REQUIRED WORK: Go through the records below and copy out every line holding "navs".

------ DATA PROVIDED

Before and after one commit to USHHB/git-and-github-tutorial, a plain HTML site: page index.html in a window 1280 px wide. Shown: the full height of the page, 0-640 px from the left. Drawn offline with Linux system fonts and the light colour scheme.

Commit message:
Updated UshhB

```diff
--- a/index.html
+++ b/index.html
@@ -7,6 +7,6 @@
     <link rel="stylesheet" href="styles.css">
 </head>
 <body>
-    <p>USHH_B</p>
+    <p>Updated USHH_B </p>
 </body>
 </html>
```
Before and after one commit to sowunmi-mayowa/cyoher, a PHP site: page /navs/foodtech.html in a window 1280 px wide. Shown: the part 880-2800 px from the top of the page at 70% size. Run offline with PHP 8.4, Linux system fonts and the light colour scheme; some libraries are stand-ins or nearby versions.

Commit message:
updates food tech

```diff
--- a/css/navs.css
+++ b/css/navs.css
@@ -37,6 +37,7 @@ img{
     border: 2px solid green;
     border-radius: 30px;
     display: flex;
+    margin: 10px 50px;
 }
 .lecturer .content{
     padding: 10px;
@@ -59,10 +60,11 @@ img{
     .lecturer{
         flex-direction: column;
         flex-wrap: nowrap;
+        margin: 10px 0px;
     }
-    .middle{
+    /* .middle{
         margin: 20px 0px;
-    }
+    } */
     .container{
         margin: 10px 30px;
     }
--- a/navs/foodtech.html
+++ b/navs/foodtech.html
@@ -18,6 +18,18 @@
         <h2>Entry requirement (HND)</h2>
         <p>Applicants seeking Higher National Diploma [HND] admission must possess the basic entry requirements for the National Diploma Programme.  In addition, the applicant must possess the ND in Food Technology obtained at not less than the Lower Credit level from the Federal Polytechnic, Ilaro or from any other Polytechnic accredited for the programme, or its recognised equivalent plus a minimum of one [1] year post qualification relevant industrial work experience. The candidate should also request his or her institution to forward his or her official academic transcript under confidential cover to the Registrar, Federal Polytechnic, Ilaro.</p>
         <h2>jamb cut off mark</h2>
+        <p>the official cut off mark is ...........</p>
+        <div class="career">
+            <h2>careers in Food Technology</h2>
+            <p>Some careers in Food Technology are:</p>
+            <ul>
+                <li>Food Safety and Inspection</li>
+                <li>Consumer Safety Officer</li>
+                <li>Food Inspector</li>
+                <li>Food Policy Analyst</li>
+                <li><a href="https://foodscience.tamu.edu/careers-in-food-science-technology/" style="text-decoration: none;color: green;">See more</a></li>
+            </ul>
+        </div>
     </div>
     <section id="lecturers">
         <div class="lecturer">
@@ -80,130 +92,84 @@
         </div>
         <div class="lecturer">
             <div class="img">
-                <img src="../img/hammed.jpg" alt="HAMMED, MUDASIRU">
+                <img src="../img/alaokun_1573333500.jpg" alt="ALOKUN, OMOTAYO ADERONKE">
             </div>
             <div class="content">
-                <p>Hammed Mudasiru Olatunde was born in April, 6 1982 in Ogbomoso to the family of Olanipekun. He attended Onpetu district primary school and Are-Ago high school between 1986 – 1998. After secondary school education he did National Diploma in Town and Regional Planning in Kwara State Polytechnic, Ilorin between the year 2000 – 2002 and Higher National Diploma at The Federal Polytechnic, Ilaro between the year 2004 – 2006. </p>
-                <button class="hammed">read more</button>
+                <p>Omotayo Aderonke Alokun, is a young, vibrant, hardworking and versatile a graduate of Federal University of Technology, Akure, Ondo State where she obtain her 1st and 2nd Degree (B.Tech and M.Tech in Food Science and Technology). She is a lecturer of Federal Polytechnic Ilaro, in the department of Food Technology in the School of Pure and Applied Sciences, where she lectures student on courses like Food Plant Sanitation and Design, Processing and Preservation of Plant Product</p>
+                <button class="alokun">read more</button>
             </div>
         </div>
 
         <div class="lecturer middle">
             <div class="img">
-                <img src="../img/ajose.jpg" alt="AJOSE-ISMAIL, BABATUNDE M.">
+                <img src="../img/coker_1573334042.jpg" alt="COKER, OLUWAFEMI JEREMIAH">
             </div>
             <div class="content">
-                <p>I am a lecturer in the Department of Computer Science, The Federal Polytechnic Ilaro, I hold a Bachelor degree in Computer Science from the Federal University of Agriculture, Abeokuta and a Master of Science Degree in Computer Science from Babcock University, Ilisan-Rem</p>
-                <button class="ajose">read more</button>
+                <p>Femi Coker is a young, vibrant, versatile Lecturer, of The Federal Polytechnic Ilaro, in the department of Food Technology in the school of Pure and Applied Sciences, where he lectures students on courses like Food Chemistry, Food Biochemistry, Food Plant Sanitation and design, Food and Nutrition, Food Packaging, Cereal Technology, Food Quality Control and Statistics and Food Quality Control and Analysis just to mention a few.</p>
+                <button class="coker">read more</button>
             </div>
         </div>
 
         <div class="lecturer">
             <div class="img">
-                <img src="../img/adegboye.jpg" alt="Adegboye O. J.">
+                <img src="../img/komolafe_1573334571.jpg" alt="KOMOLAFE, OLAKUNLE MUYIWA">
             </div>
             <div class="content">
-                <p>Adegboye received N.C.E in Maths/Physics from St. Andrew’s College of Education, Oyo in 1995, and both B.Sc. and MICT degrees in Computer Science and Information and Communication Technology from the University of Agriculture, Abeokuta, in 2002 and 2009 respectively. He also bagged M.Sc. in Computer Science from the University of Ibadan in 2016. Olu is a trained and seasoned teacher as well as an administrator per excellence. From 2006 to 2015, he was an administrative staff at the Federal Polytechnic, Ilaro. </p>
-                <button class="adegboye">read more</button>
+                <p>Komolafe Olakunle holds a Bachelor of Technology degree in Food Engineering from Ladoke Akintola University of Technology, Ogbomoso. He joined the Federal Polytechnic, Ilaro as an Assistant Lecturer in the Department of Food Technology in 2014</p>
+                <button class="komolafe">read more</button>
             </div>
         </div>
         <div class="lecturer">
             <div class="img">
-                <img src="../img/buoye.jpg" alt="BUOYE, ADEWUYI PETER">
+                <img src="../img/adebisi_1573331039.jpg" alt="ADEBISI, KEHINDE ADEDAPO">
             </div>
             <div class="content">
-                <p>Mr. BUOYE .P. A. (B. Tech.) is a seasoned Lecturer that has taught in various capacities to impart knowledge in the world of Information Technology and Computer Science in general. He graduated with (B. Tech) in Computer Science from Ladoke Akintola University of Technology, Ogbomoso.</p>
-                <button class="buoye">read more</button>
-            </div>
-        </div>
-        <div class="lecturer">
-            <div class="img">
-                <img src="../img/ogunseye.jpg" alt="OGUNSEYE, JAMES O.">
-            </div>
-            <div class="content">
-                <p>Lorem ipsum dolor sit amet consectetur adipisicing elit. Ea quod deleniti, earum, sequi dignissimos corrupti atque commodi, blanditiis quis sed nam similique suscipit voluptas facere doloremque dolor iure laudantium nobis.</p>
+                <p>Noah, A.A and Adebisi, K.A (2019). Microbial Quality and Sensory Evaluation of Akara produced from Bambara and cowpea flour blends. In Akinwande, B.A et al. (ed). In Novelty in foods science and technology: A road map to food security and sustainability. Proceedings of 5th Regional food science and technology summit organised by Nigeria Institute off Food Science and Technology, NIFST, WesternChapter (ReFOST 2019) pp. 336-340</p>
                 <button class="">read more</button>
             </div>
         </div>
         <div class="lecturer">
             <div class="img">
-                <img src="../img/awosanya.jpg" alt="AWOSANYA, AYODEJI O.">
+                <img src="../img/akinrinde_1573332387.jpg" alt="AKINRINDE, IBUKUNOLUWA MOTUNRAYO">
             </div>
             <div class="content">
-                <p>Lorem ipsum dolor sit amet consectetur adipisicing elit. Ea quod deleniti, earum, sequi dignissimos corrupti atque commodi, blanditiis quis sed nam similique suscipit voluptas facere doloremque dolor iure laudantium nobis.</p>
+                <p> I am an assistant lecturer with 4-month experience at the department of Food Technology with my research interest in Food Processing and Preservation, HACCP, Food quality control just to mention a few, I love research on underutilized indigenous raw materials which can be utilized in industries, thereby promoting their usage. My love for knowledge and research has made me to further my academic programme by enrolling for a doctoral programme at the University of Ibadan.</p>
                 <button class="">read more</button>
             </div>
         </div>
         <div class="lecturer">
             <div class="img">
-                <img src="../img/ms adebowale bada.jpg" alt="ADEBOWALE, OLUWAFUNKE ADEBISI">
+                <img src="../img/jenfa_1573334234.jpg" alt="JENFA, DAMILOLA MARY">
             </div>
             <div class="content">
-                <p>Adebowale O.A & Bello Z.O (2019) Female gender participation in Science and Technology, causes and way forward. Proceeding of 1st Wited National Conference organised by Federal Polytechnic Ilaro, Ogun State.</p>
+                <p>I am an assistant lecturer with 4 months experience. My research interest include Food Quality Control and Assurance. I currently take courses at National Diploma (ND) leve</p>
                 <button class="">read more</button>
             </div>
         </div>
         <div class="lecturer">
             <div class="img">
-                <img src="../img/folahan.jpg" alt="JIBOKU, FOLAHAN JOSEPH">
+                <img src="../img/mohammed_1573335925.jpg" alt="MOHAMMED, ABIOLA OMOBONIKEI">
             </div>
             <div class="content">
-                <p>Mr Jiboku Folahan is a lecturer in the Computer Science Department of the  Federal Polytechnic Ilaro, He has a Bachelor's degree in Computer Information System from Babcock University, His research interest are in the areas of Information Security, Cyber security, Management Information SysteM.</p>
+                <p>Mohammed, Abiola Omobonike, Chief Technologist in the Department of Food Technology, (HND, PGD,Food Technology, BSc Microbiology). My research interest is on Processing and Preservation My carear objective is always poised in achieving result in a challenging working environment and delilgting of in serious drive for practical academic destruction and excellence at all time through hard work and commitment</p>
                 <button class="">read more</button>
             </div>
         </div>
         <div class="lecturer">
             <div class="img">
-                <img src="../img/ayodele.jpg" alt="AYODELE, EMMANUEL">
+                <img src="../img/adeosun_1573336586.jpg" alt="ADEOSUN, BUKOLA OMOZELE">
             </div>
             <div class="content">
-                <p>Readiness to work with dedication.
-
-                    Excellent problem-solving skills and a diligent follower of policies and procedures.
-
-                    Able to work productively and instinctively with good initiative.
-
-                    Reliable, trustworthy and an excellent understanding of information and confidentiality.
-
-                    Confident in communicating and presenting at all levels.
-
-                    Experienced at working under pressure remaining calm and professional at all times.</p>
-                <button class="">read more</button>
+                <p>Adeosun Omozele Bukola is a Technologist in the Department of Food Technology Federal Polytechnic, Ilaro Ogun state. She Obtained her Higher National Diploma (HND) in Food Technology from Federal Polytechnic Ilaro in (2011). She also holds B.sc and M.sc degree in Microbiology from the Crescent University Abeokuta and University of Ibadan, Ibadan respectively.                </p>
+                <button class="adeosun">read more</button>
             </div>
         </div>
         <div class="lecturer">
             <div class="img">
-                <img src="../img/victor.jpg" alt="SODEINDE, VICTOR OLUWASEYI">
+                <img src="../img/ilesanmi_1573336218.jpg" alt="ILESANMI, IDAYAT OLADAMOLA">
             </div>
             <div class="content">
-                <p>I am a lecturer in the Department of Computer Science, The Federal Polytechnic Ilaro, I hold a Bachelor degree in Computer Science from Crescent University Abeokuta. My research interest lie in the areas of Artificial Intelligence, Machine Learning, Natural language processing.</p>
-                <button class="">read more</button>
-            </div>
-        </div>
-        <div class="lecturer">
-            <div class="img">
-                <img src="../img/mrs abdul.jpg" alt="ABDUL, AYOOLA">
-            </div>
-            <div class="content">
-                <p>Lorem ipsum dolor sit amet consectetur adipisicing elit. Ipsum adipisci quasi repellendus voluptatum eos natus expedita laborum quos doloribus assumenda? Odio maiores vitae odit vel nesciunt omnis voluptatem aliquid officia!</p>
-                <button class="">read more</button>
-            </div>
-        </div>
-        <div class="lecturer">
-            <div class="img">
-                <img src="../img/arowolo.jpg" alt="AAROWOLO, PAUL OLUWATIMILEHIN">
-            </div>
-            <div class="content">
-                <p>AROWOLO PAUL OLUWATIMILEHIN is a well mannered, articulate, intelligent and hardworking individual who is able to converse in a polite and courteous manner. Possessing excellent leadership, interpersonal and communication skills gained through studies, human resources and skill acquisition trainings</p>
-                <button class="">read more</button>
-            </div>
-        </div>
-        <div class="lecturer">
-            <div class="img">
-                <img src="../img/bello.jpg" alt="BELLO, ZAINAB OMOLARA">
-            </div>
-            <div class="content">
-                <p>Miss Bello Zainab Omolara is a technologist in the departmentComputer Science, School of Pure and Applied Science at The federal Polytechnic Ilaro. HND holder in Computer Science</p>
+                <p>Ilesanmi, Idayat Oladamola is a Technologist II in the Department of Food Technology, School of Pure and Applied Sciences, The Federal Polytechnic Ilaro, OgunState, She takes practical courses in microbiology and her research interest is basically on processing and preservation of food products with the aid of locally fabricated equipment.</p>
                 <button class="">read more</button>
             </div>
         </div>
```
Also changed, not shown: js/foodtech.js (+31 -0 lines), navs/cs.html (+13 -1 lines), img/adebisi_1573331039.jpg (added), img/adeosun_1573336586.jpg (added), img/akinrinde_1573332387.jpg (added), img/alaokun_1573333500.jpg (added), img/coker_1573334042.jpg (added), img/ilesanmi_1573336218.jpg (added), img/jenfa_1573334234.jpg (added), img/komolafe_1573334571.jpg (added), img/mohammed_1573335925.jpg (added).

------------

EXERCISE RESULT:
Before and after one commit to sowunmi-mayowa/cyoher, a PHP site: page /navs/foodtech.html in a window 1280 px wide. Shown: the part 880-2800 px from the top of the page at 70% size. Run offline with PHP 8.4, Linux system fonts and the light colour scheme; some libraries are stand-ins or nearby versions.
--- a/css/navs.css
+++ b/css/navs.css
--- a/navs/foodtech.html
+++ b/navs/foodtech.html
Also changed, not shown: js/foodtech.js (+31 -0 lines), navs/cs.html (+13 -1 lines), img/adebisi_1573331039.jpg (added), img/adeosun_1573336586.jpg (added), img/akinrinde_1573332387.jpg (added), img/alaokun_1573333500.jpg (added), img/coker_1573334042.jpg (added), img/ilesanmi_1573336218.jpg (added), img/jenfa_1573334234.jpg (added), img/komolafe_1573334571.jpg (added), img/mohammed_1573335925.jpg (added).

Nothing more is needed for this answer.